- If the Mo's Zone stays, there is no way that Lucas Duda can stay at right field. In an ideal situation, he wouldn't be playing outfield in the first place, but moving him to left field would probably be a better option.
- Mejia and Familia to Buffalo; Harvey, Gorski and Wheeler to Binghamton.
- Valdespin stays at Buffalo, Havens promoted to Buffalo. Havens and Nieuwenhuis are the first two options if there are any injuries to position players. Valdespin ideally stays in Buffalo all season unless he starts walking a whole bunch.
- If Jason Bay isn't ripping the cover off the ball within his first 100 PAs or so, it's time to assess his value with the organization and look into platooning him.

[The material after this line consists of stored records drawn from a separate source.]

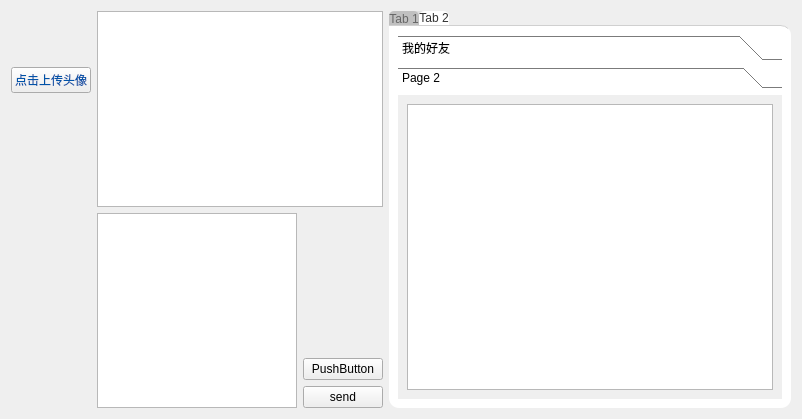
The window that client/ui/chatroom.ui (TT2TER/Echoplex) describes before a commit, drawn with Qt 5.
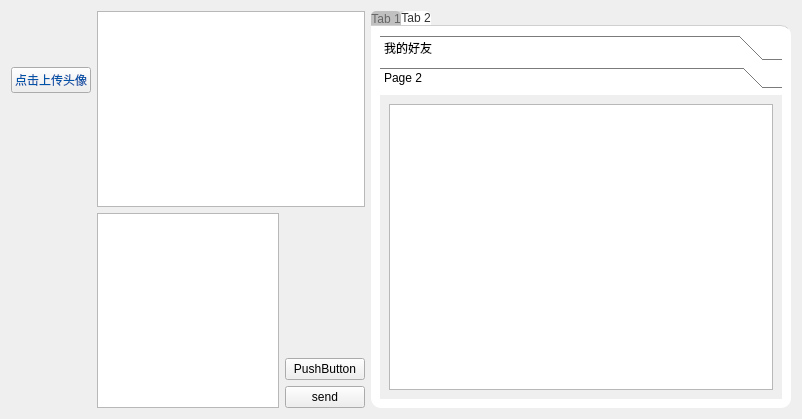
The same window after the commit. The open tabs and pages were chosen to show the change. Custom widgets are drawn as their Qt base class.

The edit to the form file:
```diff
--- a/client/ui/chatroom.ui
+++ b/client/ui/chatroom.ui
@@ -256,12 +256,26 @@
        <item>
         <layout class="QVBoxLayout" name="verticalLayout_2">
          <item>
-          <widget class="QListWidget" name="view_box"/>
+          <widget class="QListWidget" name="view_box">
+           <property name="sizePolicy">
+            <sizepolicy hsizetype="Preferred" vsizetype="Expanding">
+             <horstretch>0</horstretch>
+             <verstretch>0</verstretch>
+            </sizepolicy>
+           </property>
+          </widget>
          </item>
          <item>
           <layout class="QHBoxLayout" name="horizontalLayout">
            <item>
-            <widget class="TextEdit" name="text_in"/>
+            <widget class="TextEdit" name="text_in">
+             <property name="sizePolicy">
+              <sizepolicy hsizetype="Preferred" vsizetype="Preferred">
+               <horstretch>0</horstretch>
+               <verstretch>0</verstretch>
+              </sizepolicy>
+             </property>
+            </widget>
            </item>
            <item>
             <layout class="QVBoxLayout" name="verticalLayout">
@@ -306,6 +320,18 @@
            <verstretch>0</verstretch>
           </sizepolicy>
          </property>
+         <property name="minimumSize">
+          <size>
+           <width>420</width>
+           <height>0</height>
+          </size>
+         </property>
+         <property name="maximumSize">
+          <size>
+           <width>420</width>
+           <height>16777215</height>
+          </size>
+         </property>
          <property name="styleSheet">
           <string notr="true">/* 设置整个 QTabWidget 的样式 */
 QTabWidget {
@@ -440,7 +466,7 @@
                <rect>
                 <x>0</x>
                 <y>0</y>
-                <width>384</width>
+                <width>402</width>
                 <height>293</height>
                </rect>
               </property>
```
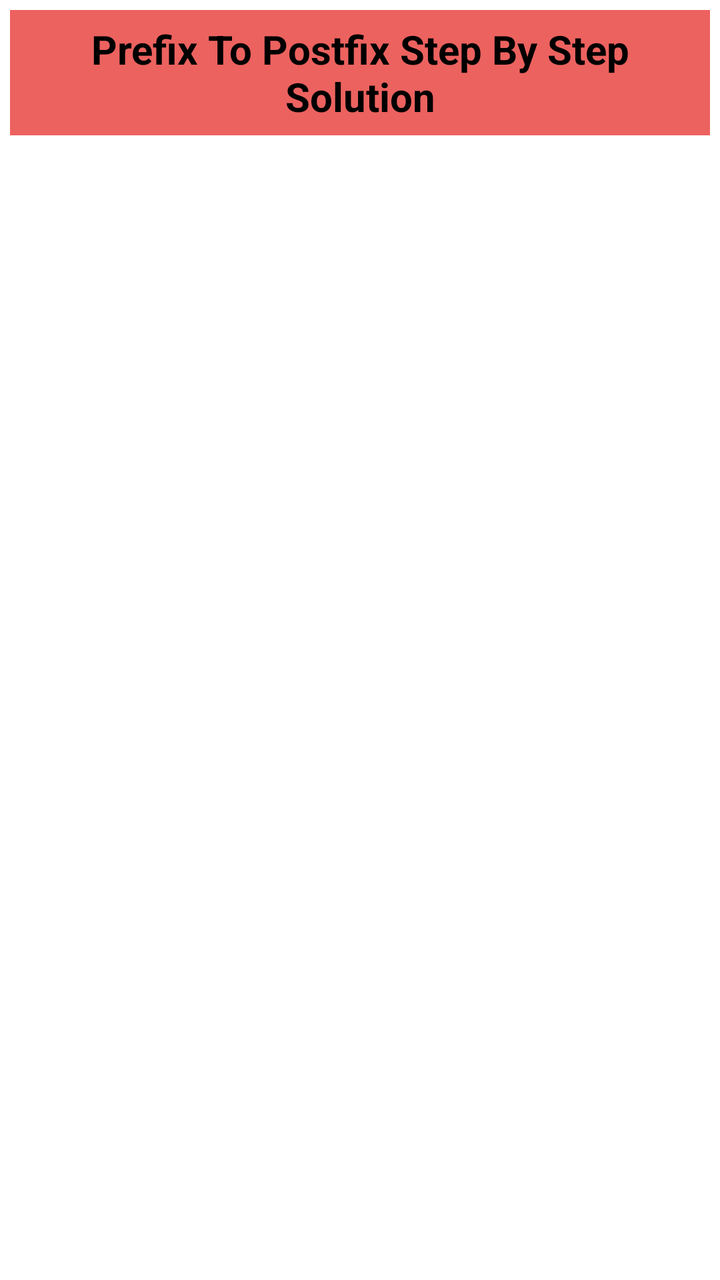
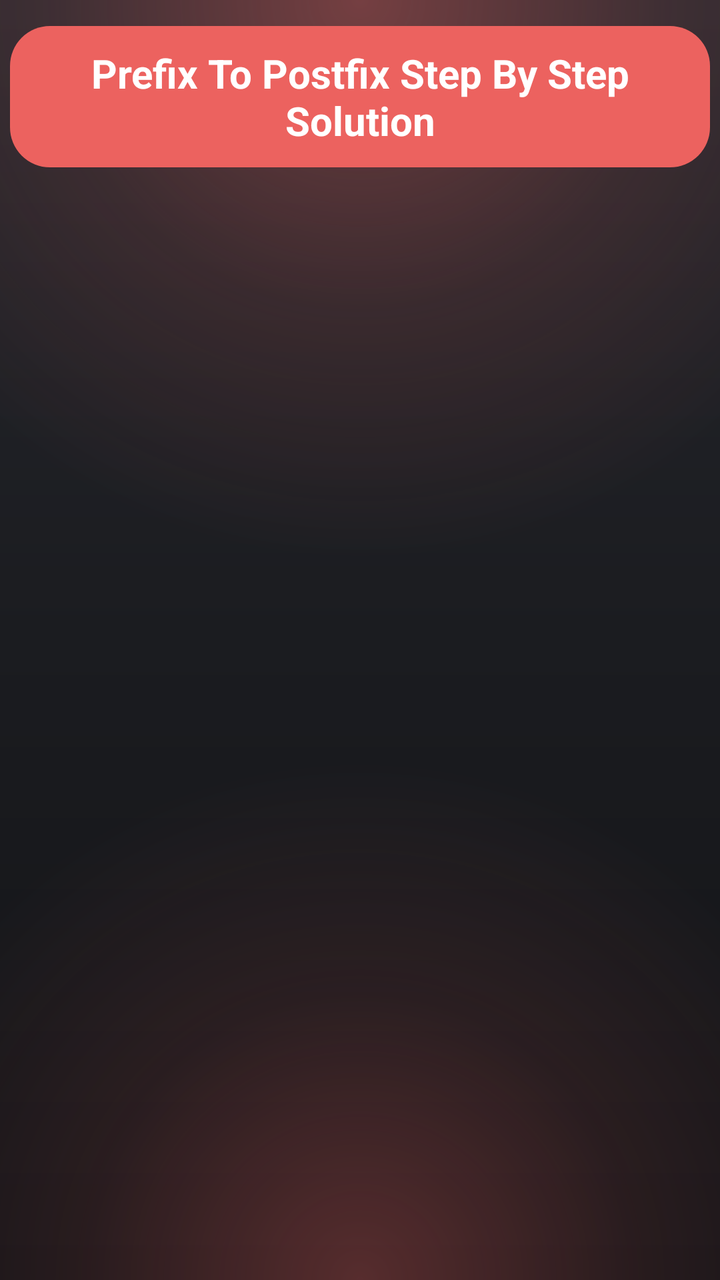

Compare the two renders of this Android layout. The source of the first and the diff that turns it into the second are given below.
<!-- AndroidManifest.xml: application theme AppTheme -->
<!-- res/layout/activity_step_by_step_solution_prefix_to_postfix.xml -->
<?xml version="1.0" encoding="utf-8"?>
<LinearLayout xmlns:android="http://schemas.android.com/apk/res/android"
    xmlns:tools="http://schemas.android.com/tools"
    android:layout_width="match_parent"
    android:layout_height="match_parent"
    android:padding="5dp"
    android:background="#FFFFFF"
    android:fitsSystemWindows="true"
    android:orientation="vertical"
    tools:context=".step_by_step_solution_prefix_to_postfix">
    <TextView
        android:layout_width="wrap_content"
        android:layout_height="wrap_content"
        android:text="@string/prefix_to_postfix_step_by_step_solution"
        android:gravity="center_horizontal"
        android:background="#EC625F"
        android:padding="6dp"
        android:textColor="#000000"
        android:textSize="20sp"
        android:textStyle="bold"
        android:layout_marginBottom="20dp"
        android:layout_gravity="center_horizontal"/>
    <TextView
        android:layout_width="wrap_content"
        android:layout_height="wrap_content"
        android:id="@+id/input"
        android:layout_gravity="center_horizontal"
        android:textStyle="bold"
        android:textColor="#000000"
        android:layout_marginBottom="20dp"
        android:textSize="25sp"/>
    <ScrollView
        android:layout_width="match_parent"
        android:layout_height="match_parent">
        <LinearLayout
            android:layout_width="match_parent"
            android:layout_height="wrap_content"
            android:orientation="vertical">
            <TextView
                android:layout_width="wrap_content"
                android:layout_height="wrap_content"
                android:layout_gravity="center_horizontal"
                android:textStyle="bold"
                android:textSize="25sp"
                android:layout_marginBottom="20dp"
                android:id="@+id/solution"/>
            <TextView
                android:layout_width="wrap_content"
                android:id="@+id/postfix_output_final"
                android:layout_height="wrap_content"
                android:textColor="#000000"
                android:layout_gravity="center_horizontal"
                android:textSize="25sp"
                android:textStyle="bold"/>
        </LinearLayout>
    </ScrollView>
</LinearLayout>
<!-- resources referenced by this layout -->
<resources>
  <string name="prefix_to_postfix_step_by_step_solution">Prefix To Postfix Step By Step Solution</string>
  <style name="AppTheme" parent="Theme.AppCompat.Light.NoActionBar">
          <item name="colorPrimary">@color/colorPrimary</item>
          <item name="colorPrimaryDark">#EC625F</item>
          <item name="colorAccent">@color/colorAccent</item>
      </style>
  <color name="colorPrimary">#6200EE</color>
  <color name="colorAccent">#03DAC5</color>
</resources>

<!-- the commit's change to res/layout/activity_step_by_step_solution_prefix_to_postfix.xml (unified diff, before → after) -->
@@ -1,21 +1,23 @@
 <?xml version="1.0" encoding="utf-8"?>
 <LinearLayout xmlns:android="http://schemas.android.com/apk/res/android"
     xmlns:tools="http://schemas.android.com/tools"
+    android:id="@+id/sbss_layout"
     android:layout_width="match_parent"
     android:layout_height="match_parent"
     android:padding="5dp"
-    android:background="#FFFFFF"
+    android:background="@drawable/background_2"
     android:fitsSystemWindows="true"
     android:orientation="vertical"
     tools:context=".step_by_step_solution_prefix_to_postfix">
     <TextView
-        android:layout_width="wrap_content"
+        android:layout_width="match_parent"
         android:layout_height="wrap_content"
+        android:layout_marginTop="8dp"
         android:text="@string/prefix_to_postfix_step_by_step_solution"
         android:gravity="center_horizontal"
-        android:background="#EC625F"
-        android:padding="6dp"
-        android:textColor="#000000"
+        android:background="@drawable/button_2"
+        android:padding="10dp"
+        android:textColor="#FFFFFF"
         android:textSize="20sp"
         android:textStyle="bold"
         android:layout_marginBottom="20dp"
@@ -26,12 +28,15 @@
         android:id="@+id/input"
         android:layout_gravity="center_horizontal"
         android:textStyle="bold"
-        android:textColor="#000000"
+        android:textColor="#FFFFFF"
+        android:textIsSelectable="true"
         android:layout_marginBottom="20dp"
         android:textSize="25sp"/>
     <ScrollView
         android:layout_width="match_parent"
-        android:layout_height="match_parent">
+        android:layout_height="0dp"
+        android:layout_weight="1"
+        android:fillViewport="true">
         <LinearLayout
             android:layout_width="match_parent"
             android:layout_height="wrap_content"
@@ -41,14 +46,18 @@
                 android:layout_height="wrap_content"
                 android:layout_gravity="center_horizontal"
                 android:textStyle="bold"
-                android:textSize="25sp"
+                android:textColor="#FFFFFF"
+                android:textIsSelectable="true"
+                android:textSize="22sp"
                 android:layout_marginBottom="20dp"
                 android:id="@+id/solution"/>
             <TextView
                 android:layout_width="wrap_content"
                 android:id="@+id/postfix_output_final"
                 android:layout_height="wrap_content"
-                android:textColor="#000000"
+                android:textColor="#FFFFFF"
+                android:textIsSelectable="true"
+                android:layout_marginBottom="20dp"
                 android:layout_gravity="center_horizontal"
                 android:textSize="25sp"
                 android:textStyle="bold"/>
<!-- resource entries referenced after the edit -->
@@ -1,12 +1,73 @@
 <!-- resources referenced by this layout -->
 <resources>
+  <!-- drawable background_2 (drawable) -->
+  <?xml version="1.0" encoding="utf-8"?>
+  <vector xmlns:android="http://schemas.android.com/apk/res/android"
+      xmlns:aapt="http://schemas.android.com/aapt"
+      android:width="360dp"
+      android:height="640dp"
+      android:viewportWidth="360"
+      android:viewportHeight="640">
+  
+      
+      <path android:pathData="M0,0h360v640h-360z">
+          <aapt:attr name="android:fillColor">
+              <gradient
+                  android:startX="180"
+                  android:startY="0"
+                  android:endX="180"
+                  android:endY="640"
+                  android:type="linear">
+                  <item android:color="#25272D" android:offset="0.0" />
+                  <item android:color="#1B1C20" android:offset="0.5" />
+                  <item android:color="#121316" android:offset="1.0" />
+              </gradient>
+          </aapt:attr>
+      </path>
+  
+      
+      <path android:pathData="M0,0h360v360h-360z">
+          <aapt:attr name="android:fillColor">
+              <gradient
+                  android:centerX="180"
+                  android:centerY="0"
+                  android:gradientRadius="280"
+                  android:type="radial">
+                  <item android:color="#66EC625F" android:offset="0.0" />
+                  <item android:color="#20EC625F" android:offset="0.55" />
+                  <item android:color="#00EC625F" android:offset="1.0" />
+              </gradient>
+          </aapt:attr>
+      </path>
+  
+      
+      <path android:pathData="M0,320h360v320h-360z">
+          <aapt:attr name="android:fillColor">
+              <gradient
+                  android:centerX="180"
+                  android:centerY="640"
+                  android:gradientRadius="260"
+                  android:type="radial">
+                  <item android:color="#50EC625F" android:offset="0.0" />
+                  <item android:color="#18EC625F" android:offset="0.55" />
+                  <item android:color="#00EC625F" android:offset="1.0" />
+              </gradient>
+          </aapt:attr>
+      </path>
+  </vector>
+  <!-- drawable button_2 (drawable) -->
+  <?xml version="1.0" encoding="utf-8"?>
+  <shape xmlns:android="http://schemas.android.com/apk/res/android" android:shape="rectangle">
+      <solid android:color="#ec625f"/>
+      <corners android:radius="20dp"/>
+  </shape>
   <string name="prefix_to_postfix_step_by_step_solution">Prefix To Postfix Step By Step Solution</string>
   <style name="AppTheme" parent="Theme.AppCompat.Light.NoActionBar">
           <item name="colorPrimary">@color/colorPrimary</item>
           <item name="colorPrimaryDark">#EC625F</item>
           <item name="colorAccent">@color/colorAccent</item>
       </style>
-  <color name="colorPrimary">#6200EE</color>
-  <color name="colorAccent">#03DAC5</color>
+  <color name="colorPrimary">#25272D</color>
+  <color name="colorAccent">#EC625F</color>
 </resources>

It's worth noting that Bay hit .300/.418/.500 against lefties compared to .228/.297/.332 vs. righties and that's a pretty decent platoon player. He would still have value as a situational starter against lefties, but that doesn't give anyone reason to allow his option to vest.
- DJ Carrasco can start the season in the minors. Until he proves that he doesn't suck. If he continues to suck for another month or so in Buffalo, cut him loose.
- I placed such an emphasis on the bullpen because I didn't know what to expect from Johan. Even if he's healthy, I don't know how realistic it would be to expect 180 innings from him/an average of anything more than six innings per start. If Johan gets hurt, Dillon Gee will always be on reserve at any time in Buffalo
Johan Santana: $24 million
R.A. Dickey: $4.75 million
Jonathon Niese: $0.4 million
Chris Capuano: $5.5 million
Livan Hernandez $1.5 million
Brad Lidge: $4 million
Darren Oliver: $3.25 million
Kerry Wood: $2 million
Manny Acosta: $1 million
Taylor Buchholz: $1 million
Tim Byrdak: $1 million
Bobby Parnell: $0.4 million
(D.J. Carrasco: $1.2 million)
SS Jose Reyes: $14.5 million
CF Angel Pagan: $5 million
1B Ike Davis: $0.4 million
3B David Wright: $15.25 million
LF Lucas Duda: $0.4 million
RF Jason Bay: $18.13 million
2B Ruben Tejada: $0.4 million
C Josh Thole: $0.4 million
C Ramon Castro: $1 million
OF Scott Hairston: $1.1 milion
OF Endy Chavez: $1 million
1B/OF Nick Evans: $0.4 million
IF Daniel Murphy: $0.4 million
With a payroll obligation of around $108 million in 2012, I went below the absolute limit to give some space for in season additions should the team be in contention, but I put together a team that with some luck, has the opportunity to be competitive next year and a possible contender in 2013 and beyond. We just need to count on one of the pitching prospects becoming a star and the others becoming decent or good.
I liked the 2011 Mets, and they were good when healthy, so I wouldn't change a whole lot other than Ray Ramirez.
Now in honor of Carlos Beltran, who I desperately wanted to find room to re-sign, but couldn't, here's El Esta Aqui in his honor.
Let's go Mets, and Cole Hamels drinks wine coolers.